→ Exercise details
In the records, find each line where "medium" occurs, and copy it.

[Web page revision data]

>>

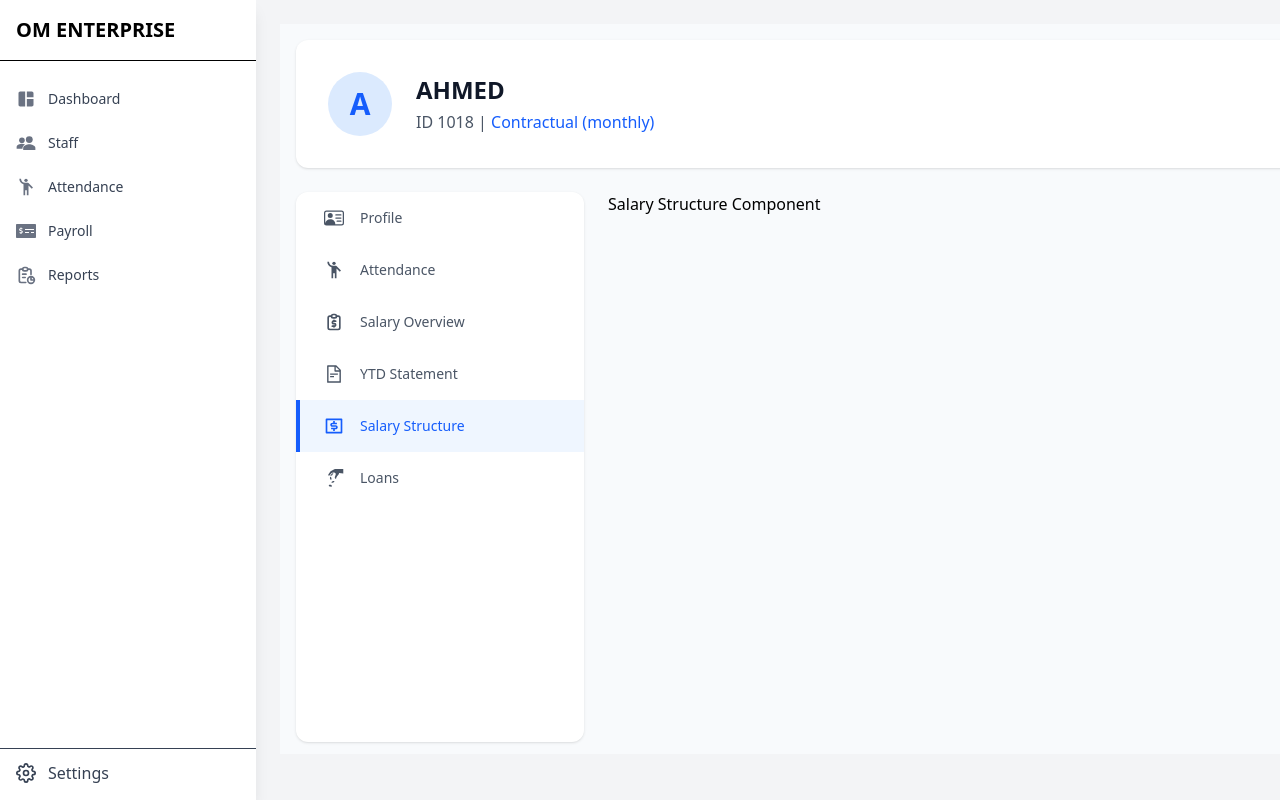
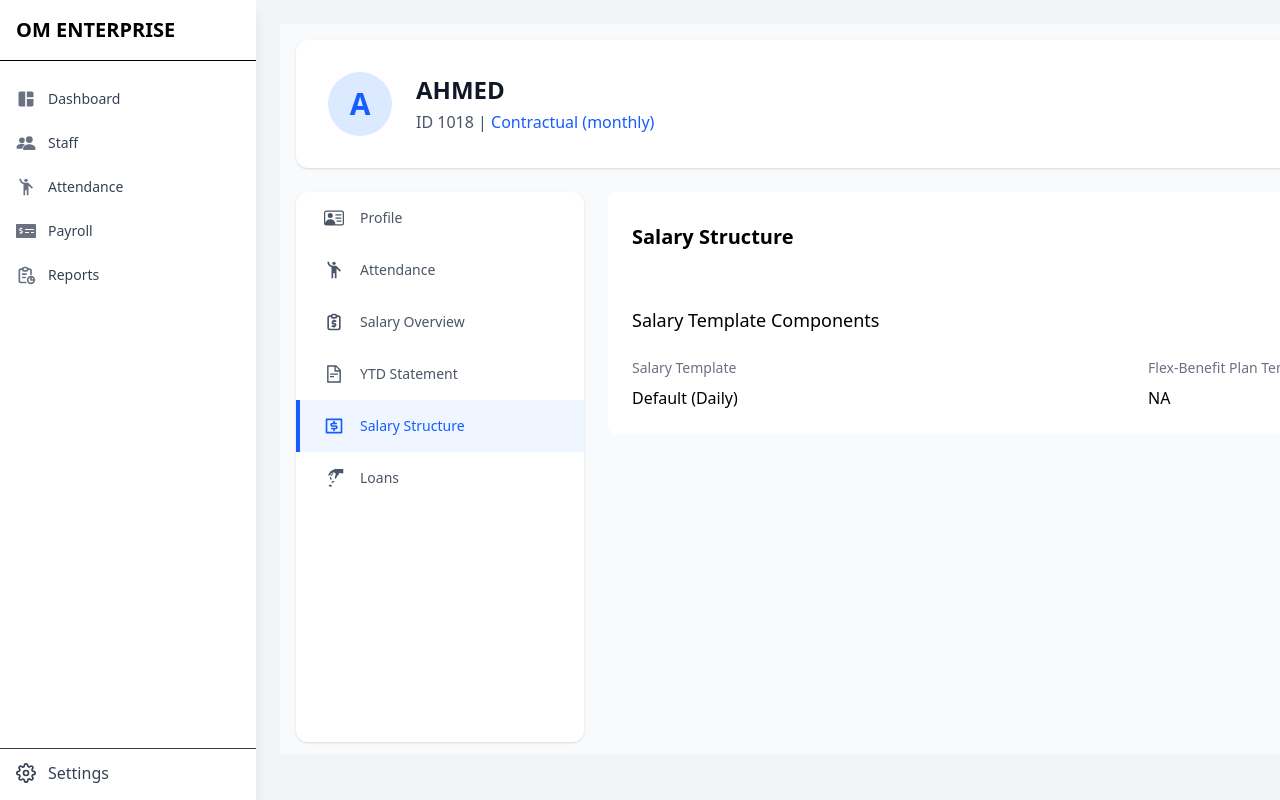
Before and after one commit to DhruvilPatel121/Pagar_Book, a React (Vite) app: page /staff/1/salary-structure in a window 1280 px wide. Shown: the top 800 px of the page. Built offline with nearby package versions, Linux system fonts and the light colour scheme.

Commit message:
Create salary structure page

```diff
--- /dev/null
+++ b/src/pages/staff/components/SalaryStructure.jsx
@@ -0,0 +1,60 @@
+import React, { useState } from 'react';
+import { useOutletContext } from 'react-router-dom';
+import { IoMdArrowDropdown } from 'react-icons/io';
+
+const SalaryStructure = () => {
+  const { staffData } = useOutletContext();
+  const [showActions, setShowActions] = useState(false);
+
+  return (
+    <div className="bg-white rounded-lg">
+      {/* Header Section */}
+      <div className="p-6">
+        <div className="flex justify-between items-center">
+          <h1 className="text-xl font-semibold">Salary Structure</h1>
+          <div className="flex gap-3">
+            <div className="relative">
+              <button
+                onClick={() => setShowActions(!showActions)}
+                className="flex items-center gap-2 px-4 py-2 text-blue-600 border rounded-lg hover:bg-gray-50"
+              >
+                Actions
+                <IoMdArrowDropdown className={`transition-transform ${showActions ? 'rotate-180' : ''}`} />
+              </button>
+              {showActions && (
+                <div className="absolute right-0 mt-2 w-48 bg-white rounded-lg shadow-lg z-10">
+                  <button className="w-full text-left px-4 py-2 hover:bg-blue-100">
+                    Download
+                  </button>
+                  <button className="w-full text-left px-4 py-2 hover:bg-blue-100">
+                    Print
+                  </button>
+                </div>
+              )}
+            </div>
+          </div>
+        </div>
+      </div>
+
+      {/* Salary Template Components Section */}
+      <div className="p-6">
+        <h2 className="text-lg font-medium mb-6">Salary Template Components</h2>
+        <div className="grid grid-cols-2 gap-x-8">
+          {/* Salary Template */}
+          <div>
+            <p className="text-sm text-gray-500 mb-2">Salary Template</p>
+              <p className="font-medium">Default (Daily)</p>
+          </div>
+
+          {/* Flex-Benefit Plan Template */}
+          <div>
+            <p className="text-sm text-gray-500 mb-2">Flex-Benefit Plan Template</p>
+              <p className="font-medium">NA</p>
+          </div>
+        </div>
+      </div>
+    </div>
+  );
+};
+
+export default SalaryStructure
--- a/src/routes.jsx
+++ b/src/routes.jsx
@@ -16,6 +16,7 @@ import Overtime from './pages/attendance/Overtime';
 import SalaryOverview from './pages/staff/components/SalaryOverview';
 import PayrollDetail from './pages/payroll/PayrollDetail';
 import Loans from './pages/staff/components/loan/Loans';
+import SalaryStructure from './pages/staff/components/SalaryStructure';
 
 
 export const router = createBrowserRouter([
@@ -58,7 +59,7 @@ export const router = createBrowserRouter([
           },
           {
             path: 'salary-structure',
-            element: <div>Salary Structure Component</div>,
+            element: <SalaryStructure />,
           },
           {
             path: 'loans',
```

<<

→ Response area
+        <h2 className="text-lg font-medium mb-6">Salary Template Components</h2>
+              <p className="font-medium">Default (Daily)</p>
+              <p className="font-medium">NA</p>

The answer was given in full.